- _INSTRUCTIONS FOR THE TASK_:
Report every line below that holds the word "amber".
START EXERCISE MATERIALS
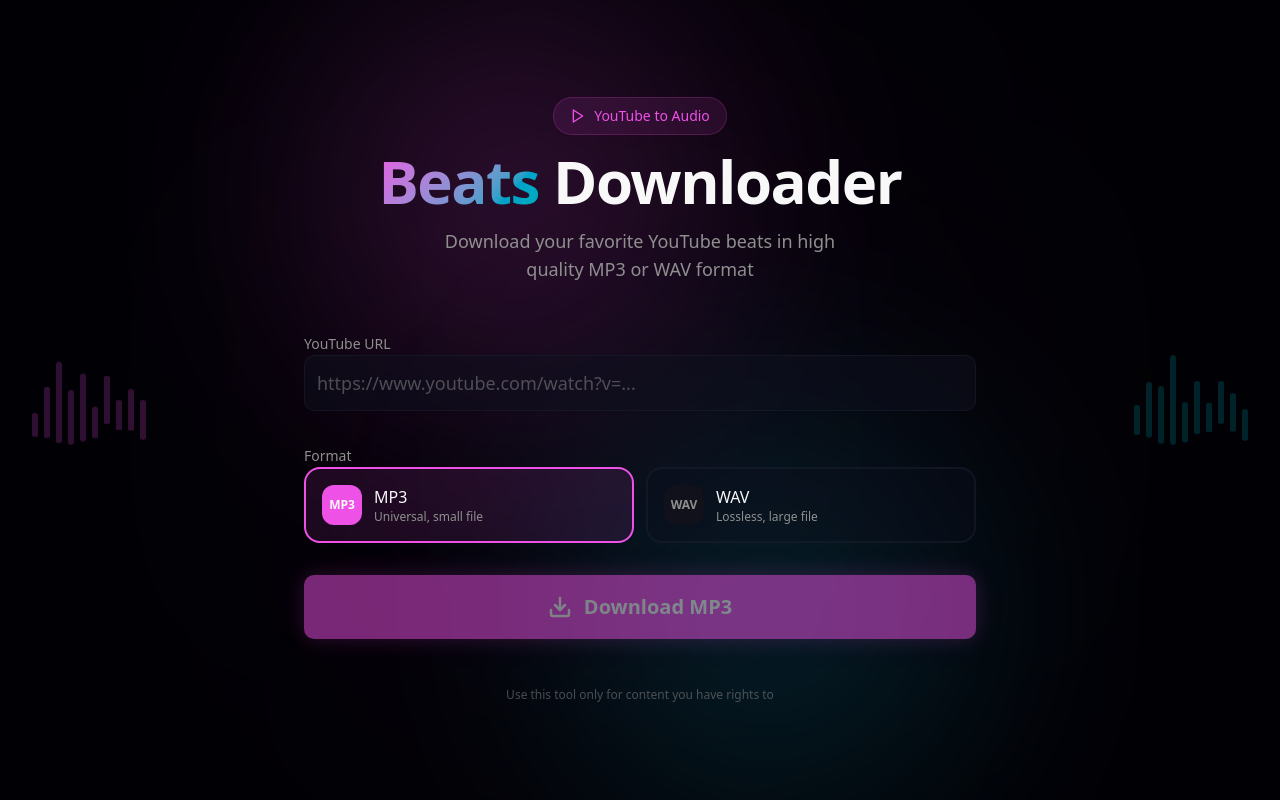
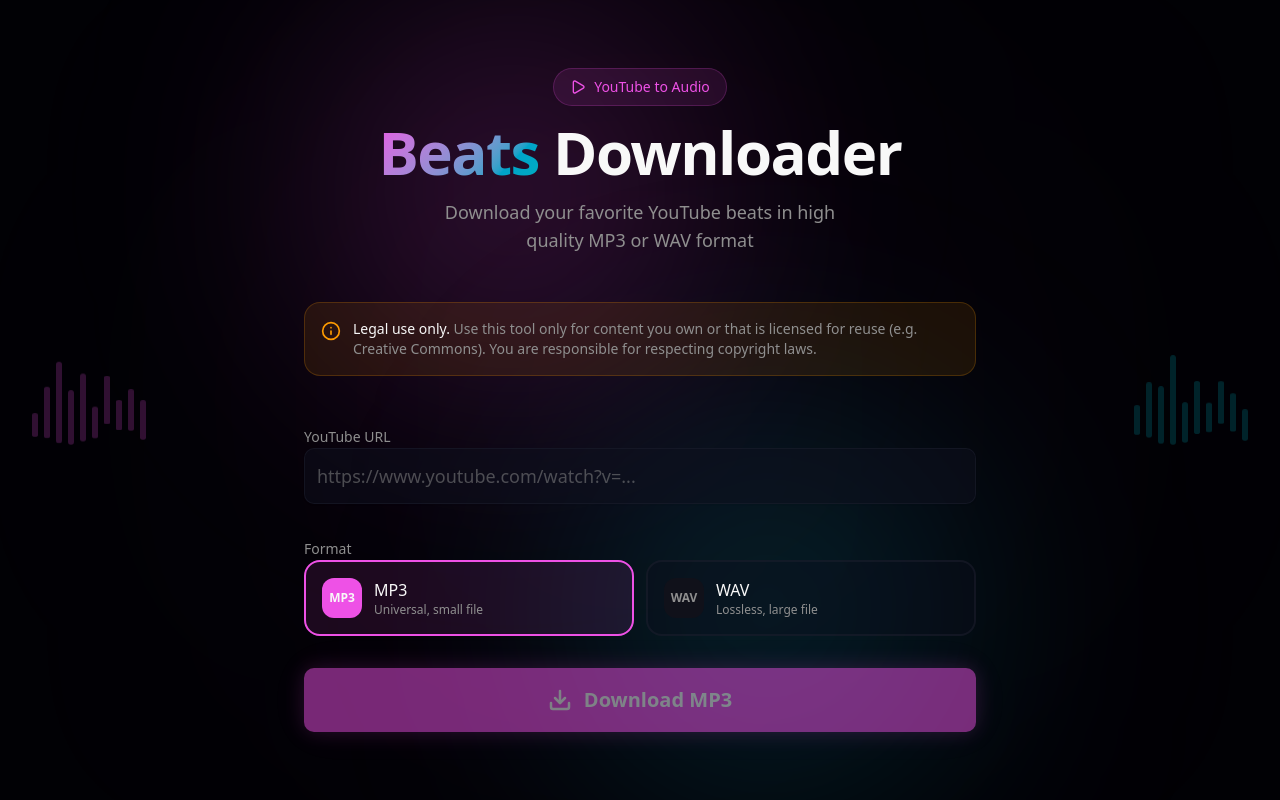
Before and after one commit to tobiasvdorp/youtube-audio-downloader, a Next.js app: page / in a window 1280 px wide. Built offline with nearby package versions, Linux system fonts and the light colour scheme.

Commit message:
add legal disclaimer to README and update UI with legal notice

```diff
--- a/src/app/page.tsx
+++ b/src/app/page.tsx
@@ -1,5 +1,6 @@
 import { DownloadForm } from "@/components/download-form";
 import { WaveBars } from "@/components/wave-bars";
+import { Info, Play } from "lucide-react";
 
 export default function Home() {
   return (
@@ -20,18 +21,7 @@
         {/* Header */}
         <div className="text-center space-y-4">
           <div className="inline-flex items-center gap-2 px-4 py-2 bg-primary/10 rounded-full border border-primary/20 text-sm text-primary font-medium mb-4">
-            <svg
-              xmlns="http://www.w3.org/2000/svg"
-              viewBox="0 0 24 24"
-              fill="none"
-              stroke="currentColor"
-              strokeWidth="2"
-              strokeLinecap="round"
-              strokeLinejoin="round"
-              className="size-4"
-            >
-              <polygon points="5 3 19 12 5 21 5 3" />
-            </svg>
+            <Play className="size-4" />
             YouTube to Audio
           </div>
           <h1 className="text-5xl sm:text-6xl font-black tracking-tight">
@@ -44,13 +34,19 @@
           </p>
         </div>
 
+        {/* Legal Notice */}
+        <div className="flex gap-3 p-4 bg-amber-500/10 rounded-xl border border-amber-500/20 text-sm">
+          <Info className="size-5 text-amber-500 shrink-0 mt-0.5" />
+          <p className="text-muted-foreground">
+            <span className="font-medium text-foreground">Legal use only.</span>{" "}
+            Use this tool only for content you own or that is licensed for reuse
+            (e.g. Creative Commons). You are responsible for respecting
+            copyright laws.
+          </p>
+        </div>
+
         {/* Download Form */}
         <DownloadForm />
-
-        {/* Footer */}
-        <p className="text-center text-xs text-muted-foreground/50">
-          Use this tool only for content you have rights to
-        </p>
       </div>
     </main>
   );
```
Also changed, not shown: 1 other file (tests, documents, lock files or other folders).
END EXERCISE MATERIALS
- _YOUR RESPONSE_:
+        <div className="flex gap-3 p-4 bg-amber-500/10 rounded-xl border border-amber-500/20 text-sm">
+          <Info className="size-5 text-amber-500 shrink-0 mt-0.5" />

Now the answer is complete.